Mr. Evarts having been re-appointed Corresponding Secretary, HENRY Hill, Esq. of New-York, formerly Vice Consul of the United States at Valparaiso, was appointed Treasurer, and will immediately enter upon the duties of his office, at the Missionary Rooms, Boston.
A GOOD DESIGN. A friend in middling circumstances, who feels deeply interested in the prosperity of missions, was lately suggesting, that if other contributors were to adopt the plan he has for several years acted upon, the amount of aggregate subscriptions would be greatly increased. He has formed his family into an Auxiliary Society, and the small contribution of each member is regularly laid aside every week. By this simple method, without any sensible effort, a sum is raised, at the year's end, considerably exceeding what the individual himself would feel it right to give, if he were to pay his annual subsciption at once, in the usual way. Thus, to use the language of our eloquent friend, Mr. Bunting, at our late annual meeting, may christians “ provide in their respective families and connections, a share of those funds which are the sinews of this great and finally successful warfare."
May the time soon come, when there shall be no church without the appendage of an active auxiliary to missions, and when the spread of the gospel shall be considered, by all chrisiians, as necessary a part of ministerial and private obligation, as the promotion of individual piety and social religion !"-Bap. Mag.
QUESTION. An answer is requested to the following question :- Were all mankind to become truly and deeply pious, what effect would it have upon them, with respect to the present gratifications, occupations, and pursuits of the world ?
NEW PUBLICATIONS. Thoughts on the Anglican and American-Anglo Churches. By John BRISTED, Counsellor at Law, author of « The Resources of the British Empire,” and of “ The Resources of the United States of America.” New-York. J. P. Haven.
Prometheus, Part II. with other Poems, by JAMES G. PERCIVAL, M. D. New Haven. A. H. Maltby & Co.
Epitome Historiæ Græcæ, cum Appendice de Diis et Heroibus Poeticis, Accedit Dictionarium Latino-Anglicum. New Haven. A. H. Maltby & Co.
T. Correspondents.-Religious Communications, No. 3, Senex Nos. 2 and 3, c. and “ To be continued-to be concluded”-P. on consistency of character, and Amicus, are on hand and will receive immediate attention.
CHRISTIANS ought to rejoice, even when the blackening clouds of adversity lowr around, and the waves of contention rise in wild disorder; for these may be tokens of the peculiar favour of infinite Goodness. As man plucks up the weeds which have entwined themselves around the delicate roots of some esteemed flower, with such violence that the latter is almost torn from its bed, so Providence deprives us of the pleasures and amusements of this world, that we may not fix our affections entirely upon them, but that we may have a longing desire to participate in the pleasures of Heaven, to receive there a cherub's beauty, and to bask in the rays of glory that radiate from Jehovah's throne.

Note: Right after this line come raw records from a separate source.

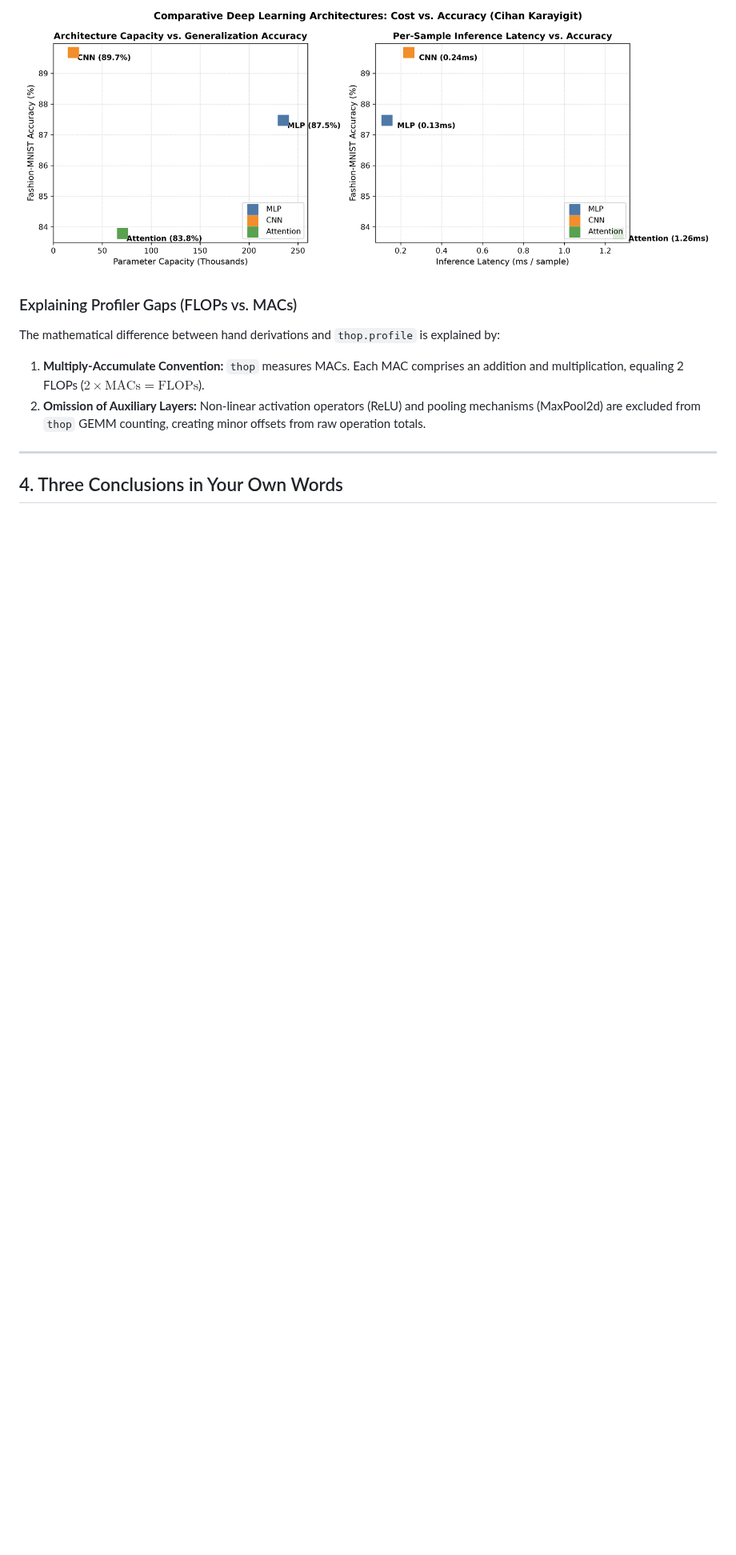
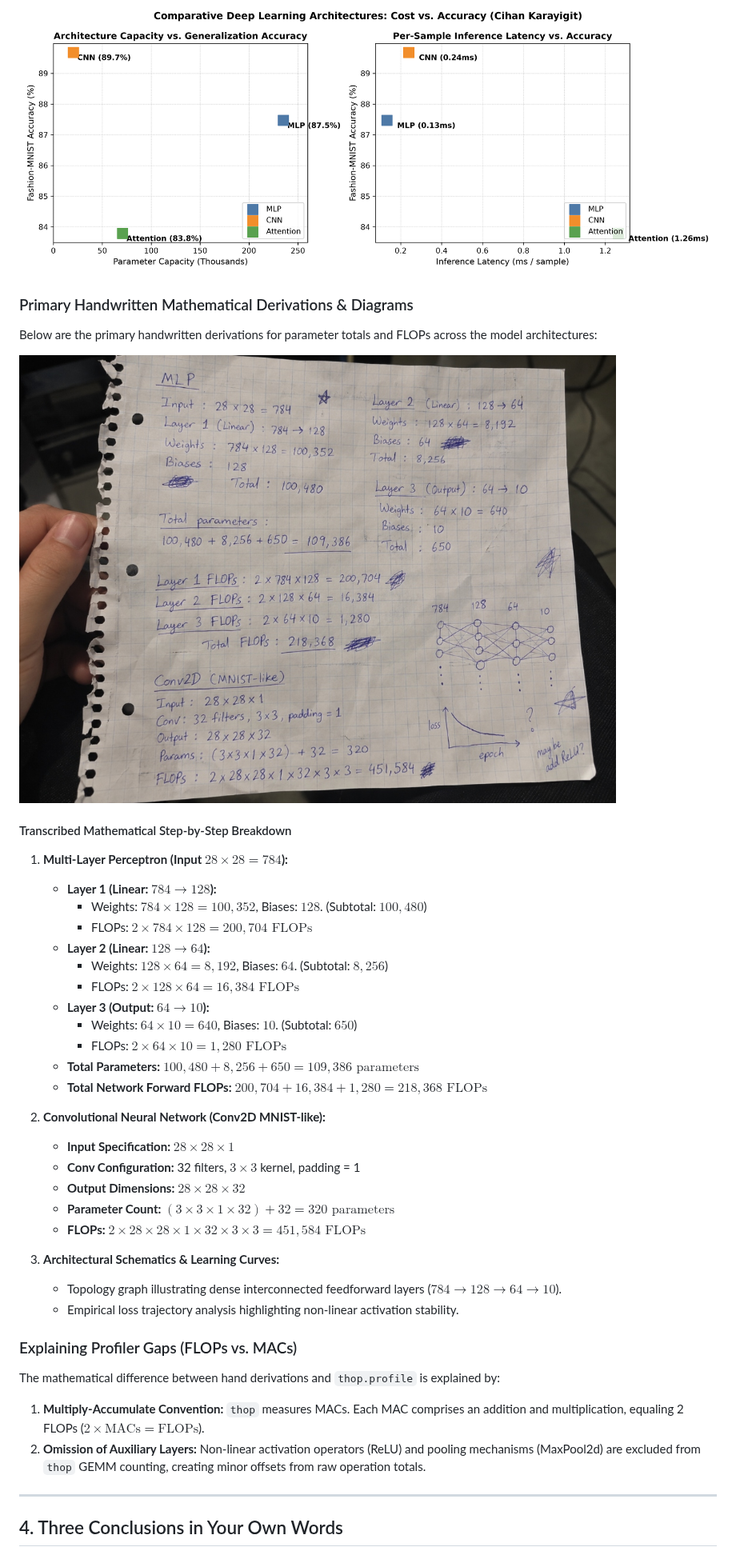
Before and after one commit to cihankara70407/ml-systems-coursework, a Markdown page: lab03/report.md, the part around the change. Shown at 80% size. Drawn GitHub-style; pictures changed too: lab03/results/handwritten_calculations.jpg (added); blank space fills up the shorter version.

Commit message:
Lab 03: Add handwritten parameter and FLOPs derivations with schematic diagrams

```diff
--- a/lab03/report.md
+++ b/lab03/report.md
@@ -40,6 +40,37 @@ This laboratory investigates the trade-off surface between predictive accuracy a
 ### Pareto Frontier Visualizations
 ![Tradeoff Plots](results/tradeoff_plots.png)
 
+### Primary Handwritten Mathematical Derivations & Diagrams
+Below are the primary handwritten derivations for parameter totals and FLOPs across the model architectures:
+
+![Handwritten FLOPs and Parameter Derivations](results/handwritten_calculations.jpg)
+
+#### Transcribed Mathematical Step-by-Step Breakdown
+
+1. **Multi-Layer Perceptron (Input $28 \times 28 = 784$):**
+   - **Layer 1 (Linear: $784 \rightarrow 128$):**
+     - Weights: $784 \times 128 = 100,352$, Biases: $128$. (Subtotal: $100,480$)
+     - FLOPs: $2 \times 784 \times 128 = 200,704 \text{ FLOPs}$
+   - **Layer 2 (Linear: $128 \rightarrow 64$):**
+     - Weights: $128 \times 64 = 8,192$, Biases: $64$. (Subtotal: $8,256$)
+     - FLOPs: $2 \times 128 \times 64 = 16,384 \text{ FLOPs}$
+   - **Layer 3 (Output: $64 \rightarrow 10$):**
+     - Weights: $64 \times 10 = 640$, Biases: $10$. (Subtotal: $650$)
+     - FLOPs: $2 \times 64 \times 10 = 1,280 \text{ FLOPs}$
+   - **Total Parameters:** $100,480 + 8,256 + 650 = 109,386 \text{ parameters}$
+   - **Total Network Forward FLOPs:** $200,704 + 16,384 + 1,280 = 218,368 \text{ FLOPs}$
+
+2. **Convolutional Neural Network (Conv2D MNIST-like):**
+   - **Input Specification:** $28 \times 28 \times 1$
+   - **Conv Configuration:** 32 filters, $3 \times 3$ kernel, padding = 1
+   - **Output Dimensions:** $28 \times 28 \times 32$
+   - **Parameter Count:** $(3 \times 3 \times 1 \times 32) + 32 = 320 \text{ parameters}$
+   - **FLOPs:** $2 \times 28 \times 28 \times 1 \times 32 \times 3 \times 3 = 451,584 \text{ FLOPs}$
+
+3. **Architectural Schematics & Learning Curves:**
+   - Topology graph illustrating dense interconnected feedforward layers ($784 \rightarrow 128 \rightarrow 64 \rightarrow 10$).
+   - Empirical loss trajectory analysis highlighting non-linear activation stability.
+
 ### Explaining Profiler Gaps (FLOPs vs. MACs)
 The mathematical difference between hand derivations and `thop.profile` is explained by:
 1. **Multiply-Accumulate Convention:** `thop` measures MACs. Each MAC comprises an addition and multiplication, equaling 2 FLOPs ($2 \times \text{MACs} = \text{FLOPs}$).
```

Why then should displeasure darken our brows, under the experience of those afflictions that tend to purge us from defiling lusts, and such things as are pernicious to the immortal soul? They show us the impotence of all sublunary objects, and the foolishness of reposing any confidence in them :They put our faith, our patience, and resignation to the trial, and improve our graces, to the honour of the Deity and to our own immediate advantage. Could we but lift the veil which is now impenetrable to the ken of mortal vision, and see the bright throng of those who unite in loud hosannas to the lamb, should we hear ther complaining of the sufferings they endured while here below? No; the happiness they there enjoy has erased these from their